What to produce – Using the data that follows, give the number of lines in which the word "Props" occurs. Write only the number.

[Code change snippets]
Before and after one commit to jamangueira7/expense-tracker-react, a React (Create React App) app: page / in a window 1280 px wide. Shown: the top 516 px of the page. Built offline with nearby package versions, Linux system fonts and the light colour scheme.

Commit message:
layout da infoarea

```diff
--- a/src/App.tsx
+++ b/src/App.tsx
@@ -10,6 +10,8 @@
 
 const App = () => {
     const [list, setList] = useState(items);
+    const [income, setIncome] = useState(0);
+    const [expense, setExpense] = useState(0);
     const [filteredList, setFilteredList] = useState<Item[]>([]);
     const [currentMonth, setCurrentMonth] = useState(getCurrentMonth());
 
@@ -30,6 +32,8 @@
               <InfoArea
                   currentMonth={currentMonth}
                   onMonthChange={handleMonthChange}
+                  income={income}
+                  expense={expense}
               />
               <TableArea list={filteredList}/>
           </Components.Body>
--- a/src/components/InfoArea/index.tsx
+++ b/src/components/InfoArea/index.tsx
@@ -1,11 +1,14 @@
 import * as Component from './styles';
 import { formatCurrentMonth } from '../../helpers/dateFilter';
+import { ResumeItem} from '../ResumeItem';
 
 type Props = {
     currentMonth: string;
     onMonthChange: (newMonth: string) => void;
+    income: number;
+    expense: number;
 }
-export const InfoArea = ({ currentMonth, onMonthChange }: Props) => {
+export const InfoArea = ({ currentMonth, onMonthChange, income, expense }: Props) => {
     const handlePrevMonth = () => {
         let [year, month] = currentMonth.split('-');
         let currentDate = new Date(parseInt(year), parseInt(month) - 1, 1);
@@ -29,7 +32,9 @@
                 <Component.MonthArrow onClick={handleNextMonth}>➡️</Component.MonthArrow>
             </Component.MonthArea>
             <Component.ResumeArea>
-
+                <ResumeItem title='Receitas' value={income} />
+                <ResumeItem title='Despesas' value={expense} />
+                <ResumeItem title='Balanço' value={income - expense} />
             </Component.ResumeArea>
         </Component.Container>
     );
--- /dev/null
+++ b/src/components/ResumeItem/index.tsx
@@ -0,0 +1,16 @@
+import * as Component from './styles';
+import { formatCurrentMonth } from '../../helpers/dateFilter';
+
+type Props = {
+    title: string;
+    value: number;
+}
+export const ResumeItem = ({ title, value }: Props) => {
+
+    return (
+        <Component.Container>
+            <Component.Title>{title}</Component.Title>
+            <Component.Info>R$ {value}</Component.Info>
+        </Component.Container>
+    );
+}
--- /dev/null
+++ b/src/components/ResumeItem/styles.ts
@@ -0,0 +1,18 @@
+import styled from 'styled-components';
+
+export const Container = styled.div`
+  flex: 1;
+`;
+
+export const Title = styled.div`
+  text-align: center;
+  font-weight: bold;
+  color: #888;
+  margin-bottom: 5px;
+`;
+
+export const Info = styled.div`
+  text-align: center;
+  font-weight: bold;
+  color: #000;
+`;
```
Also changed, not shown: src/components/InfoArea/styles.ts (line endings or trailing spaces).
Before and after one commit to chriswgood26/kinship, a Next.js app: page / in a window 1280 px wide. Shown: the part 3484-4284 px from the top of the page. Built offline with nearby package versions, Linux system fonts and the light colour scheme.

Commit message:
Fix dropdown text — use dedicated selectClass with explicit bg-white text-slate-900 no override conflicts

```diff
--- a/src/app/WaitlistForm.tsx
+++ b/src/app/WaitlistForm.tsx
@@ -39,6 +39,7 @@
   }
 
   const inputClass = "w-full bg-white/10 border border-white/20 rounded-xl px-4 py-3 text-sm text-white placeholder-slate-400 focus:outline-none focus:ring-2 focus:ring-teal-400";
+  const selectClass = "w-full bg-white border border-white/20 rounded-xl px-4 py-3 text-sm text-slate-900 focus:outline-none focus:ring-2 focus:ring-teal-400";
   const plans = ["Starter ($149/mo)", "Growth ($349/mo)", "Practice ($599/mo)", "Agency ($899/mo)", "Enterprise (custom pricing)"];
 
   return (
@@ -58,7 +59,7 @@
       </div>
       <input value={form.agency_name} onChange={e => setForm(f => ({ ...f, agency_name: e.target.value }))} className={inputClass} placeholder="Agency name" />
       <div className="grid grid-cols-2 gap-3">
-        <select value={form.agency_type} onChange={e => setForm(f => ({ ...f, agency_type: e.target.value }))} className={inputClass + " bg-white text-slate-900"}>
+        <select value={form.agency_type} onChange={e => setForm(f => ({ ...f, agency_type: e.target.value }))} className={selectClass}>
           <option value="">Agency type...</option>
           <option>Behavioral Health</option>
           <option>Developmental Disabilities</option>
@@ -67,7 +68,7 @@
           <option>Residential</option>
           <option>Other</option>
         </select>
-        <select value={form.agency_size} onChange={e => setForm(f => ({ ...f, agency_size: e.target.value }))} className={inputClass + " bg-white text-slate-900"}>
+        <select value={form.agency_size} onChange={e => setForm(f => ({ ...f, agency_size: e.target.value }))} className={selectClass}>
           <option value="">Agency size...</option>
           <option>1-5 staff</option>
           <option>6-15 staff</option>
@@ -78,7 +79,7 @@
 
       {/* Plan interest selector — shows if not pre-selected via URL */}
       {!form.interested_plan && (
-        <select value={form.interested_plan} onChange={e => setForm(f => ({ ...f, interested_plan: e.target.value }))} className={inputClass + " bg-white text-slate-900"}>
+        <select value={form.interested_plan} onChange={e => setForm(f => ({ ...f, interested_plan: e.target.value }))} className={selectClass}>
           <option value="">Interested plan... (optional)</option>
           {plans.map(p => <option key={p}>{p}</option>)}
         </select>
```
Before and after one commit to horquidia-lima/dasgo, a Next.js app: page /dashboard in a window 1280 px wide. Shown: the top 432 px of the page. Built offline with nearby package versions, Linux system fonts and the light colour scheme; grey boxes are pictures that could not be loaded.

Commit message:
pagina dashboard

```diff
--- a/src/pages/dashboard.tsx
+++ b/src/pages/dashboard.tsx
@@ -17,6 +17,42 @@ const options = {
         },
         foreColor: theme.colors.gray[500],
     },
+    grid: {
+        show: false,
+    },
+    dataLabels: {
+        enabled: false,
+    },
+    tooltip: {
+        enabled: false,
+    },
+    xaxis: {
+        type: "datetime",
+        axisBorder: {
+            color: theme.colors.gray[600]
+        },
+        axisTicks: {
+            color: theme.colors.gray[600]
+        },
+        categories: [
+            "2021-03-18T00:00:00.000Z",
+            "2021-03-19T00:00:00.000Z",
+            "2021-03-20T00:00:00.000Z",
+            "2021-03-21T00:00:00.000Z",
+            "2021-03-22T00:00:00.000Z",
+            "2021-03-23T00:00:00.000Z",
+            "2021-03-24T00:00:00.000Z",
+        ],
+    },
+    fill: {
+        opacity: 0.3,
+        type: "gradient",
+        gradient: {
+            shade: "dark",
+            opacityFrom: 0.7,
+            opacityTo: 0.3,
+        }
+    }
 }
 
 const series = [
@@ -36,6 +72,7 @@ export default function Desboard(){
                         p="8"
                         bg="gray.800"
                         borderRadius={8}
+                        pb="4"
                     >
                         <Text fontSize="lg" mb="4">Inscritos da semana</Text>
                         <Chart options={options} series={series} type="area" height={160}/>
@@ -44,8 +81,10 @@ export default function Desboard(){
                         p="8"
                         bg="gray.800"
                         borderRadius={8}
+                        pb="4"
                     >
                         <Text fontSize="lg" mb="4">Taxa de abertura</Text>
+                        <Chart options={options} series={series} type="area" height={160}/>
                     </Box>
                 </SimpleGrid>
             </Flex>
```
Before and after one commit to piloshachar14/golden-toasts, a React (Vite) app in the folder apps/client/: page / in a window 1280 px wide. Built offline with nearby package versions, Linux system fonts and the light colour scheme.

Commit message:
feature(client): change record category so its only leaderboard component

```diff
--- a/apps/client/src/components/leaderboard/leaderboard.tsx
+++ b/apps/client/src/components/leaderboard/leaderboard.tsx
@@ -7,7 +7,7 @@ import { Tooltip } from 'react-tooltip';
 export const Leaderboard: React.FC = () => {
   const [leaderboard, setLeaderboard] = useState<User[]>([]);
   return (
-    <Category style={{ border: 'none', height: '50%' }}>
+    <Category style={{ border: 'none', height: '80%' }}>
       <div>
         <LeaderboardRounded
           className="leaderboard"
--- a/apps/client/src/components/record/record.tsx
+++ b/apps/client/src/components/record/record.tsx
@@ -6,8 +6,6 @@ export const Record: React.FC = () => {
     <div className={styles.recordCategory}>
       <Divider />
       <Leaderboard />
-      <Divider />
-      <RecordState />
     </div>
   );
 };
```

Answer box – 5